Nevertheless, we can't mourn the loss of what we didn't know existed, which brings us to today's subject: The Perryman Post Office. This little building was built in 1914 and still functions today under the auspices of the United States Postal Service. I don't know how to describe how this structure makes me feel other than the fact that I like it. I think other people like it too, but I also think that a lot of people aren't even aware of it, tucked away on Michaelsville road like it is. Is it in imminent danger? No, but it is in Harford County where the cash is cold and the indifference deafening.

Jul 9, 2006

Sing Ho! for the life of a Bear!


Tai Shan, the National Zoo's panda cub, turns one year old today. This is what he looked like when we paid him a visit last winter: a panda in a bowl. These days he's much larger and spends most of his time napping in the trees, or bugging his mom. Like many households the world over, we watch him on the panda cam, and have grown fond of the little guy. We like watching his parents too.

Jul 8, 2006

Country Churches: Franklinville United Presbyterian

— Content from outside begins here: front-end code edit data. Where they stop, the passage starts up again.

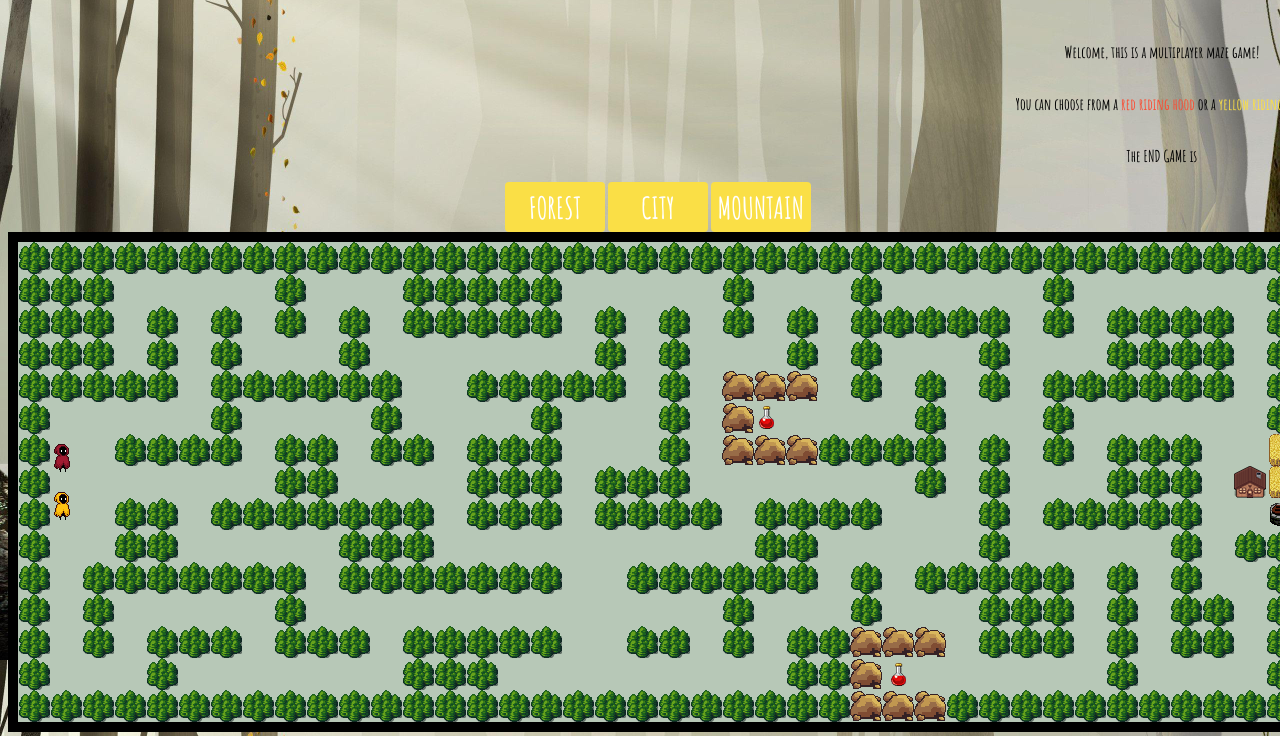
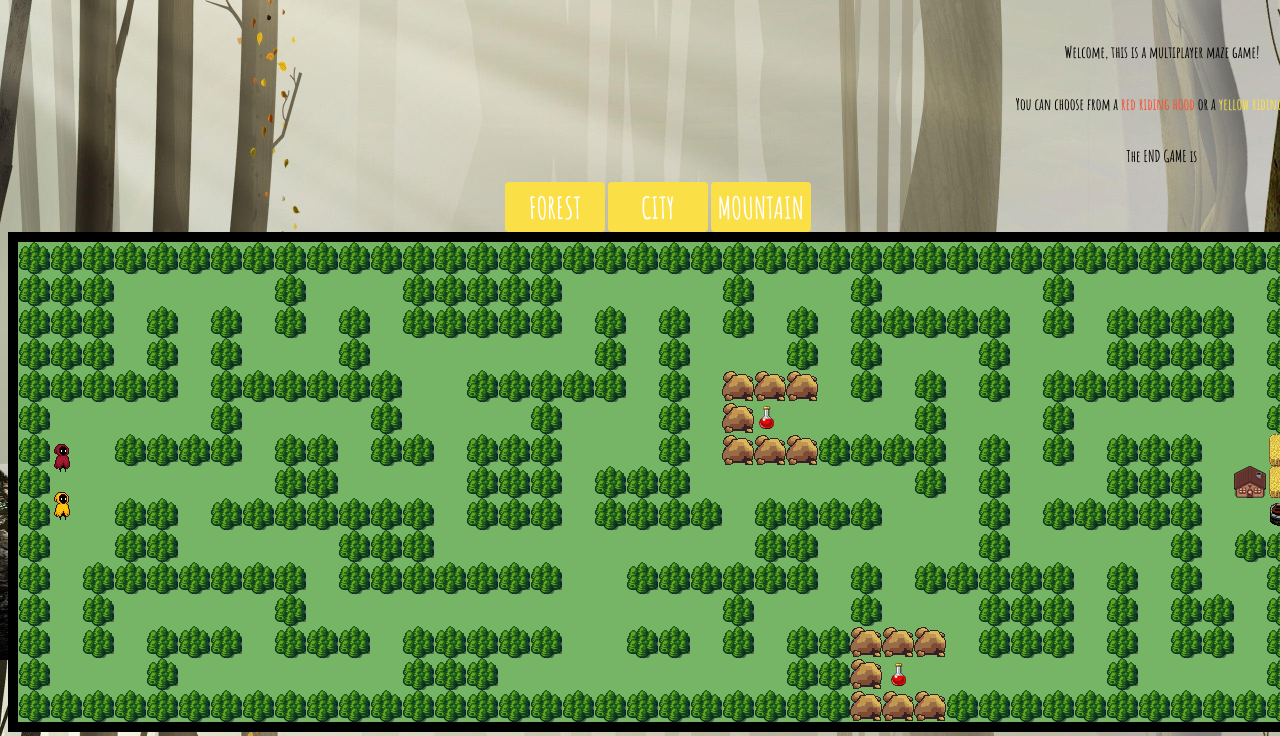
Before and after one commit to FranciscoManuelPereira/GameProject, a plain HTML site: page index.html in a window 1280 px wide. Both pictures are taken after a click on the button "FOREST". Shown: the part 140-876 px from the top of the page. Drawn offline with Linux system fonts and the light colour scheme.

Commit message:
finished city level, added MainCityMusic

```diff
--- a/index.html
+++ b/index.html
@@ -10,6 +10,7 @@
   <body class=".bg">
     <h1>RidingHood.innerWOLF</h1>
     <audio id="music" src="docs\assets\MainForestSound.mp3"></audio>
+    <audio id="cityMusic" src="docs\assets\MainCitySound.mp3"></audio>
     <div id="intro">
       <h2>Rules</h2>
       <p>Welcome, this is a multiplayer maze game!</p>
--- a/scripts/level.js
+++ b/scripts/level.js
@@ -1,7 +1,7 @@
 /** @type {HTMLCanvasElement} */
 
 class Level {
-  constructor(ctx, width, height, redPlayer, ylwPlayer, map, name) {
+  constructor(ctx, width, height, redPlayer, ylwPlayer, map, name, color) {
     this.ctx = ctx;
     this.width = width;
     this.height = height;
@@ -10,6 +10,7 @@ class Level {
     this.boundaries = [];
     this.map = map;
     this.name = name;
+    this.color = color;
   }
 
   createBoundaries() {
--- a/scripts/main.js
+++ b/scripts/main.js
@@ -36,8 +36,8 @@ const ylwPlayer = new Player(ctx, 35, 250, 0, 0, "yellow", "ArrowUp", "ArrowDown
 ylwPlayer.update();
 
 //----------------------------------LEVELS
-const level1 = new Level(ctx, canvas.width, canvas.height, redPlayer, ylwPlayer, map1, "forest");
-const level2 = new Level(ctx, canvas.width, canvas.height, redPlayer, ylwPlayer, map2, "city");
+const level1 = new Level(ctx, canvas.width, canvas.height, redPlayer, ylwPlayer, map1, "forest", "#75b565");
+const level2 = new Level(ctx, canvas.width, canvas.height, redPlayer, ylwPlayer, map2, "city", "#bdbdbd");
 
 let currentLevel = "";
 
@@ -222,7 +222,7 @@ function animate() {
   animationId = requestAnimationFrame(animate);
   framesX++;
   ctx.clearRect(0, 0, canvas.width, canvas.height);
-  ctx.fillStyle = "#b7c8b7";
+  ctx.fillStyle = currentLevel.color;
   ctx.fillRect(0, 0, canvas.width, canvas.height);
 
   //---------MOVING PLAYERS
@@ -288,6 +288,7 @@ function animate() {
     if (ylwPlayer.powerUp && redPlayer.powerUp) {
       cancelAnimationFrame(animationId);
       music.pause();
+      cityMusic.pause();
       const drawScreen = new Image();
       drawScreen.src = "./docs/assets/draw_screen.png";
       drawScreen.onload = () => ctx.drawImage(drawScreen, 0, 0);
@@ -295,6 +296,7 @@ function animate() {
     if (ylwPlayer.powerUp || redPlayer.powerUp) {
       cancelAnimationFrame(animationId);
       music.pause();
+      cityMusic.pause();
       if (ylwPlayer.powerUp && !redPlayer.powerUp) {
         const ylwWins = new Image();
         ylwWins.src = "./docs/assets/ylw_wolf_wins.png";
@@ -313,6 +315,7 @@ function animate() {
     checkCollision({ hitbox: redPlayer, object: grandmaHouse }) && !redPlayer.powerUp) {
     cancelAnimationFrame(animationId);
     music.pause();
+    cityMusic.pause();
     const redWins = new Image();
     redWins.src = "./docs/assets/red_wins.png";
     redWins.onload = () => ctx.drawImage(redWins, 0, 0);
@@ -322,6 +325,7 @@ function animate() {
     checkCollision({ hitbox: ylwPlayer, object: grandmaHouse }) && !ylwPlayer.powerUp ) {
     cancelAnimationFrame(animationId);
     music.pause();
+    cityMusic.pause();
     const ylwWins = new Image();
     ylwWins.src = "./docs/assets/ylw_wins.png";
     ylwWins.onload = () => ctx.drawImage(ylwWins, 0, 0);
@@ -340,7 +344,7 @@ forestButton.onclick = function () {
 cityButton.onclick = function () {
   currentLevel = level2
   currentLevel.createBoundaries();
-  music.play()
+  cityMusic.play()
   canvas.classList.remove("hidden");
   animate();
 }
--- a/scripts/maps.js
+++ b/scripts/maps.js
@@ -51,19 +51,19 @@ const map1 = [
 ];
 
 const map2 = [
-  [5, 6, 6, 5, 5, 8, 5, 5, 5, 5, 5, 5, 5, 5, 5, 8, 8, 5, 5, 5, 5, 5, 5, 5, 5, 5, 5, 5, 5, 5, 5, 8, 5, 5, 5, 8, 5, 5, 5, 5],
-  [5, 0, 0, 0, 0, 5, 0, 5, 0, 0, 0, 5, 0, 0, 0, 0, 0, 5, 0, 0, 0, 0, 0, 0, 0, 5, 0, 5, 0, 0, 0, 0, 0, 0, 0, 0, 0, 5, 0, 5],
-  [5, 0, 6, 6, 0, 5, 0, 5, 0, 5, 0, 5, 0, 5, 5, 5, 0, 5, 5, 5, 0, 5, 5, 5, 0, 5, 0, 5, 0, 5, 5, 5, 5, 5, 0, 5, 5, 5, 5, 5],
-  [5, 0, 0, 6, 0, 0, 0, 5, 0, 5, 5, 5, 0, 0, 0, 5, 0, 0, 0, 0, 0, 5, 0, 0, 0, 5, 0, 0, 0, 5, 0, 0, 0, 5, 0, 0, 0, 0, 0, 5],
-  [5, 5, 0, 5, 0, 5, 0, 0, 0, 5, 0, 5, 5, 5, 0, 5, 5, 5, 5, 5, 5, 5, 0, 5, 5, 5, 0, 5, 5, 8, 5, 5, 0, 5, 0, 5, 5, 5, 0, 5],
-  [5, 0, 0, 6, 0, 5, 6, 5, 0, 0, 0, 0, 5, 5, 0, 0, 0, 0, 0, 0, 0, 5, 0, 0, 0, 0, 0, 5, 0, 0, 0, 0, 0, 5, 0, 5, 0, 0, 0, 5],
-  [5, 0, 0, 6, 6, 5, 6, 5, 0, 5, 0, 8, 5, 5, 0, 5, 5, 5, 5, 5, 0, 5, 5, 5, 0, 5, 8, 5, 0, 5, 5, 5, 0, 5, 5, 5, 0, 0, 0, 5],
-  [5, 0, 0, 5, 0, 0, 5, 0, 0, 5, 0, 0, 0, 0, 0, 5, 0, 5, 0, 0, 0, 5, 0, 0, 0, 0, 0, 0, 0, 5, 0, 5, 0, 0, 0, 0, 0, 0, 0 ,5],
-  [5, 0, 0, 5, 5, 0, 5, 5, 0, 5, 5, 5, 0, 5, 5, 5, 0, 5, 0, 5, 5, 5, 0, 5, 5, 5, 5, 5, 0, 5, 0, 5, 0, 5, 5, 5, 5, 0, 0, 8],
-  [5, 5, 0, 5, 0, 0, 0, 0, 0, 5, 0, 0, 0, 0, 0, 5, 0, 5, 0, 0, 0, 0, 0, 5, 0, 0, 0, 0, 0, 0, 0, 5, 0, 5, 5, 0, 5, 0, 0, 8],
-  [8, 5, 0, 5, 0, 5, 5, 5, 5, 5, 5, 5, 0, 5, 5, 5, 0, 5, 8, 5, 8, 5, 0, 5, 0, 5, 0, 5, 5, 5, 5, 5, 0, 5, 5, 0, 0, 0, 0, 5],
-  [8, 5, 0, 0, 0, 0, 0, 5, 0, 0, 0, 5, 0, 0, 0, 0, 0, 5, 0, 0, 0, 5, 0, 0, 0, 5, 0, 0, 0, 5, 0, 0, 0, 5, 5, 0, 5, 5, 5, 5],
-  [5, 5, 5, 0, 5, 5, 0, 5, 0, 5, 0, 5, 0, 5, 5, 0, 5, 5, 0, 5, 0, 5, 0, 5, 5, 5, 0, 5, 5, 5, 0, 5, 0, 5, 5, 0, 5, 5, 5, 5],
-  [5, 0, 0, 0, 5, 5, 0, 0, 0, 5, 0, 0, 0, 5, 0, 0, 0, 0, 0, 5, 0, 0, 0, 5, 0, 0, 0, 0, 0, 0, 0, 5, 0, 0, 0, 0, 0, 0, 0, 5],
-  [5, 5, 6, 6, 7, 6, 9, 9, 5, 5, 5, 5, 5, 5, 5, 5, 5, 5, 5, 5, 5, 5, 5, 5, 5, 5, 5, 5, 5, 5, 5, 5, 5, 5, 5, 5, 5, 5, 5, 5],
+  [5, 6, 6, 5, 5, 8, 5, 5, 6, 6, 6, 5, 5, 5, 5, 8, 8, 5, 5, 6, 6, 7, 5, 5, 5, 5, 6, 6, 5, 5, 9, 8, 5, 5, 9, 8, 5, 6, 6, 5],
+  [5, 0, 0, 0, 0, 5, 0, 5, 0, 0, 0, 5, 0, 0, 0, 0, 0, 5, 0, 0, 0, 0, 0, 0, 0, 5, 0, 5, 0, 0, 0, 0, 0, 0, 0, 0, 0, 5, 0, 6],
+  [6, 0, 6, 6, 0, 5, 0, 5, 0, 5, 0, 5, 0, 5, 6, 6, 0, 6, 6, 5, 0, 6, 5, 6, 0, 7, 0, 5, 0, 5, 7, 6, 6, 5, 0, 5, 8, 7, 5, 6],
+  [6, 0, 0, 6, 0, 0, 0, 5, 0, 7, 5, 5, 0, 0, 0, 9, 0, 0, 0, 0, 0, 5, 0, 0, 0, 7, 0, 0, 0, 5, 0, 0, 0, 6, 0, 0, 0, 0, 0, 9],
+  [8, 7, 0, 5, 0, 6, 0, 0, 0, 7, 0, 7, 7, 6, 0, 9, 8, 7, 6, 6, 7, 7, 0, 6, 6, 5, 0, 5, 5, 8, 5, 5, 0, 7, 0, 9, 5, 5, 0, 5],
+  [6, 0, 0, 6, 0, 5, 6, 5, 0, 0, 0, 0, 5, 6, 0, 0, 0, 0, 0, 0, 0, 5, 0, 0, 0, 0, 0, 6, 0, 0, 0, 0, 0, 5, 0, 5, 0, 0, 0, 7],
+  [6, 0, 0, 6, 6, 5, 6, 5, 0, 5, 0, 8, 9, 9, 0, 5, 6, 6, 6, 5, 0, 5, 6, 5, 0, 5, 8, 5, 0, 7, 7, 6, 0, 9, 5, 5, 0, 0, 0, 5],
+  [9, 0, 0, 7, 0, 0, 5, 0, 0, 5, 0, 0, 0, 0, 0, 7, 0, 5, 0, 0, 0, 6, 0, 0, 0, 0, 0, 0, 0, 5, 0, 5, 0, 0, 0, 0, 0, 0, 0 ,5],
+  [5, 0, 0, 7, 5, 0, 5, 5, 0, 8, 5, 5, 0, 5, 6, 7, 0, 8, 0, 9, 9, 6, 0, 6, 6, 7, 6, 5, 0, 8, 0, 6, 0, 6, 7, 9, 6, 0, 0, 8],
+  [5, 6, 0, 7, 0, 0, 0, 0, 0, 7, 0, 0, 0, 0, 0, 6, 0, 6, 0, 0, 0, 0, 0, 5, 0, 0, 0, 0, 0, 0, 0, 7, 0, 5, 5, 0, 5, 0, 0, 8],
+  [8, 6, 0, 5, 0, 5, 6, 6, 7, 7, 5, 5, 0, 5, 7, 7, 0, 6, 8, 5, 8, 6, 0, 5, 0, 5, 0, 7, 8, 9, 6, 5, 0, 9, 6, 0, 0, 0, 0, 5],
+  [8, 5, 0, 0, 0, 0, 0, 5, 0, 0, 0, 5, 0, 0, 0, 0, 0, 5, 0, 0, 0, 6, 0, 0, 0, 5, 0, 0, 0, 5, 0, 0, 0, 5, 7, 0, 5, 7, 9, 5],
+  [5, 5, 5, 0, 9, 9, 0, 5, 0, 9, 0, 5, 0, 7, 7, 0, 5, 5, 0, 5, 0, 5, 0, 6, 9, 5, 0, 5, 8, 7, 0, 5, 0, 7, 5, 0, 6, 5, 6, 5],
+  [5, 0, 0, 0, 5, 5, 0, 0, 0, 9, 0, 0, 0, 5, 0, 0, 0, 0, 0, 5, 0, 0, 0, 5, 0, 0, 0, 0, 0, 0, 0, 5, 0, 0, 0, 0, 0, 0, 0, 9],
+  [6, 6, 6, 6, 7, 6, 9, 9, 5, 5, 6, 6, 7, 7, 5, 5, 9, 6, 6, 5, 5, 7, 8, 7, 5, 8, 5, 9, 8, 5, 7, 7, 5, 5, 5, 6, 6, 6, 5, 5],
 ];
```
Also changed, not shown: 2 other files.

"What can it be about Harford's Presbyterians and Greek revival architecture?," asks Christopher Weeks in his "Architectural History of Harford County." (I think I know, but that's way beyond the scope of this blog.) I can say that the trend stretches beyond Harford and into Baltimore County for at least a few hundred yards to Franklinville, Maryland.

Camera: Canon EOS 5D with Canon EF 28-135mm f/3.5-5.6 IS USM lens.

Jul 7, 2006

Rock Run Mill














"Rock Run Grist Mill, erected in 1794 by John Stump, a prosperous businessman who owned several mills in Harford, Cecil, and Baltimore counties, is a three story stone structure and is fully operational. Inside are displays of 19th century farm and mill equipment. The water powered mill is operated during the summer months.
On weekends between May 1 and Labor Day, Rock Run Grist Mill comes alive when corn is ground into meal in public demonstrations held from 1 to 4 p.m. The meal is bagged and given free to the public. In addition there is a self-guided historical walking tour in the park with a brochure explaining in greater detail the individual points of interest." Read on.
We've blogged on other aspects of Rock Run here, here, & here.

Photos by Kim Choate using a Canon 20D dSLR camera.